NIH researchers find basal forebrain controls decision-making speed in rodents
Neural activity in the basal forebrain (BF) leads to a faster and more precise response to reward-based stimuli in rats, report Irene Avila and Shih-Chieh Lin of the National Institute on Aging at NIH, in the March 18, 2014 issue of PLOS Biology.
Stimuli that predict important behavioral outcomes such as a reward or punishment are known as motivationally salient. Quick decision speed, especially in response to such motivational salient stimuli, is important for survival in animals. In humans, slowed decision speed is a key feature in depression, schizophrenia, and cognitive aging.
Rats were trained to respond to two sound stimuli associated with either large or small rewards. Researchers found that BF neurons, located in the bottom front part of the brain at the base of the cerebral cortex, responded more strongly to the sound associated with the larger reward. Artificially stimulating the BF neurons shortly after this motivationally salient signal led to faster and more precise reaction times.
This study helps describe an important function of an otherwise poorly understood group of neurons.
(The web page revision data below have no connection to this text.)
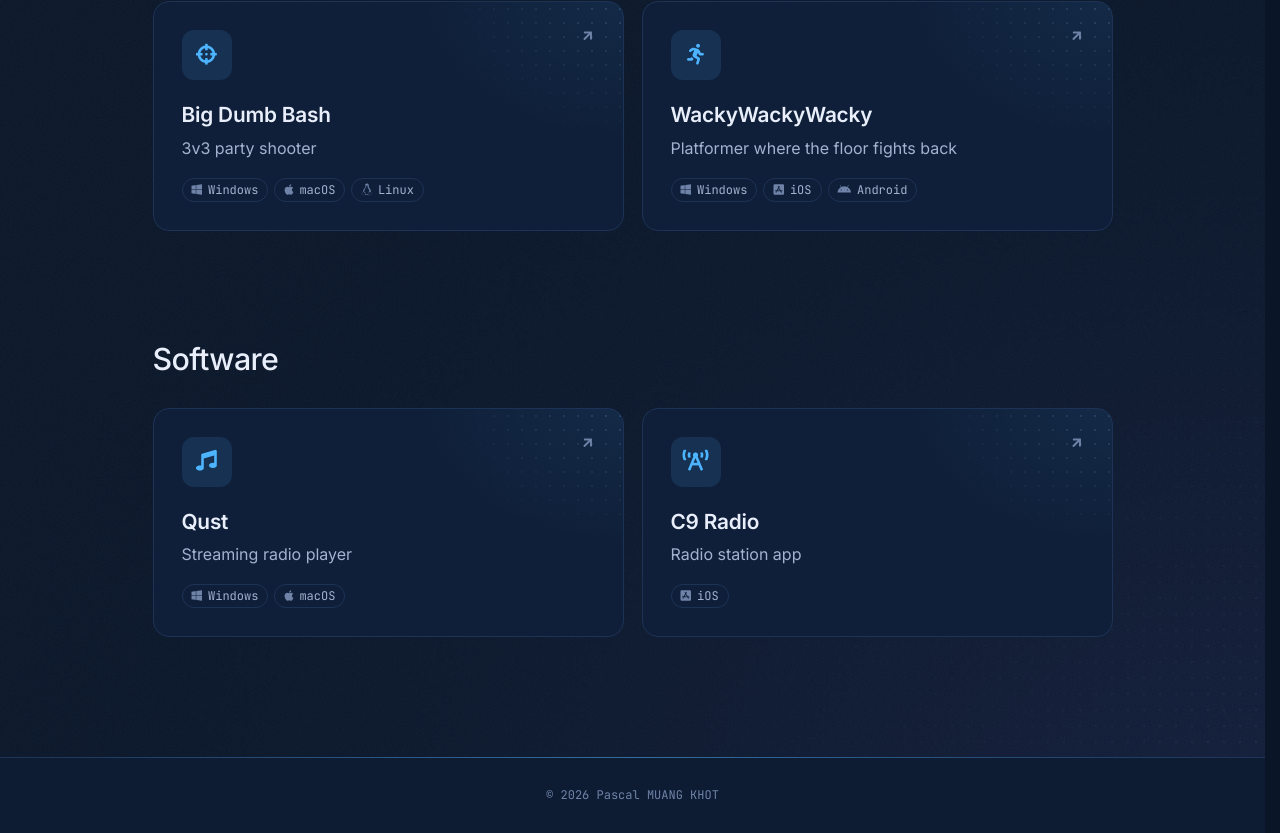
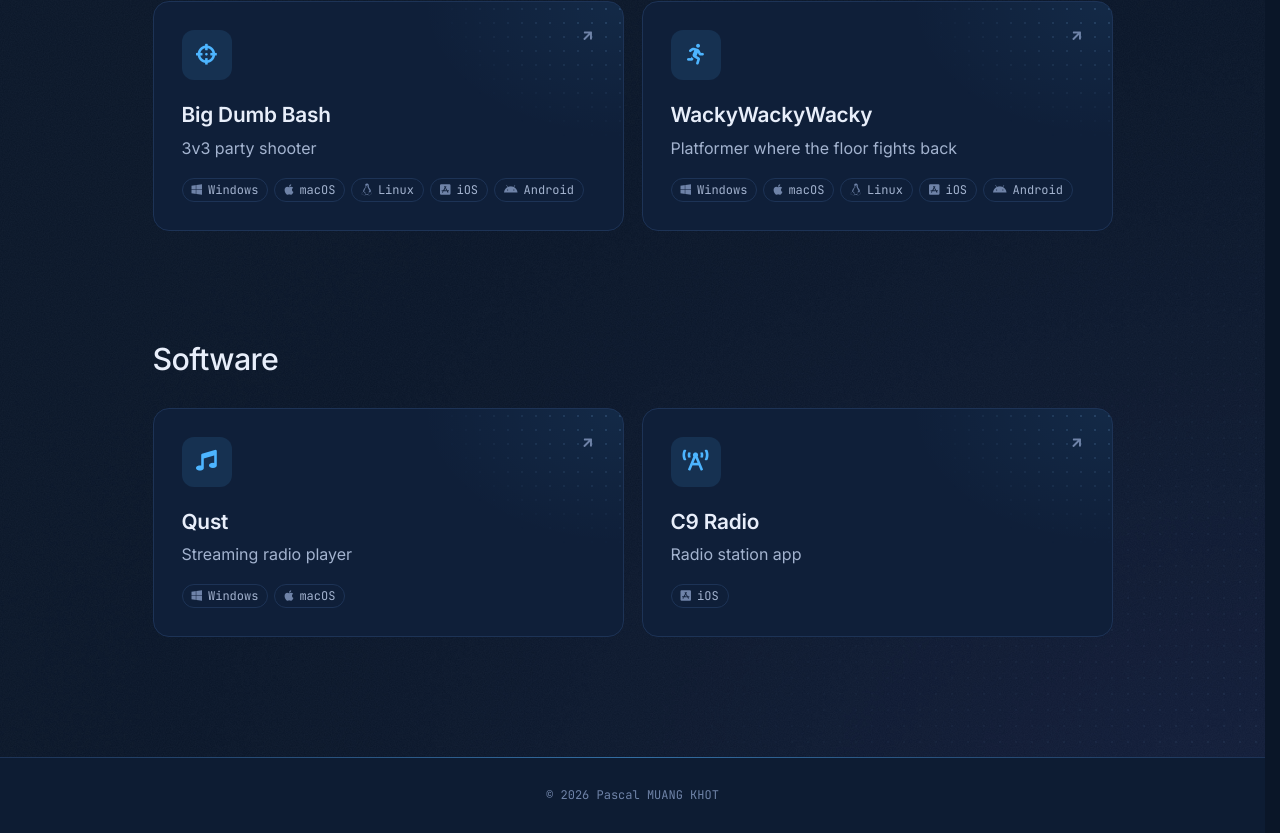
Before and after one commit to mkpascal/mkpascal.net, a Next.js app: page / in a window 1280 px wide. Shown: the part 1218-2051 px from the top of the page. Built offline with nearby package versions, Linux system fonts and the light colour scheme.

Commit message:
List all five platforms for both games
Co-Authored-By: Claude Opus 5.5 <noreply@anthropic.com>

```diff
--- a/pages/index.js
+++ b/pages/index.js
@@ -33,14 +33,14 @@ const GAMES = [
     href: 'https://www.program.gg/games/bigdumbbash',
     icon: 'fas fa-crosshairs',
     description: '3v3 party shooter',
-    platforms: ['Windows', 'macOS', 'Linux'],
+    platforms: ['Windows', 'macOS', 'Linux', 'iOS', 'Android'],
   },
   {
     name: 'WackyWackyWacky',
     href: 'https://www.program.gg/games/wackywackywacky',
     icon: 'fas fa-running',
     description: 'Platformer where the floor fights back',
-    platforms: ['Windows', 'iOS', 'Android'],
+    platforms: ['Windows', 'macOS', 'Linux', 'iOS', 'Android'],
   },
 ]
 
```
While more research is needed, these findings could have clinical implications for treating human conditions related to slow decision-making speeds.
Reference: “Motivational Salience Signal in the Basal Forebrain Is Coupled with Faster and More Precise Decision Speed” by Avila, I and Lin, S-C. PLOS Biology. 12(3):e1001811. doi 10.1371/journal.pbio.1001811. March 2014.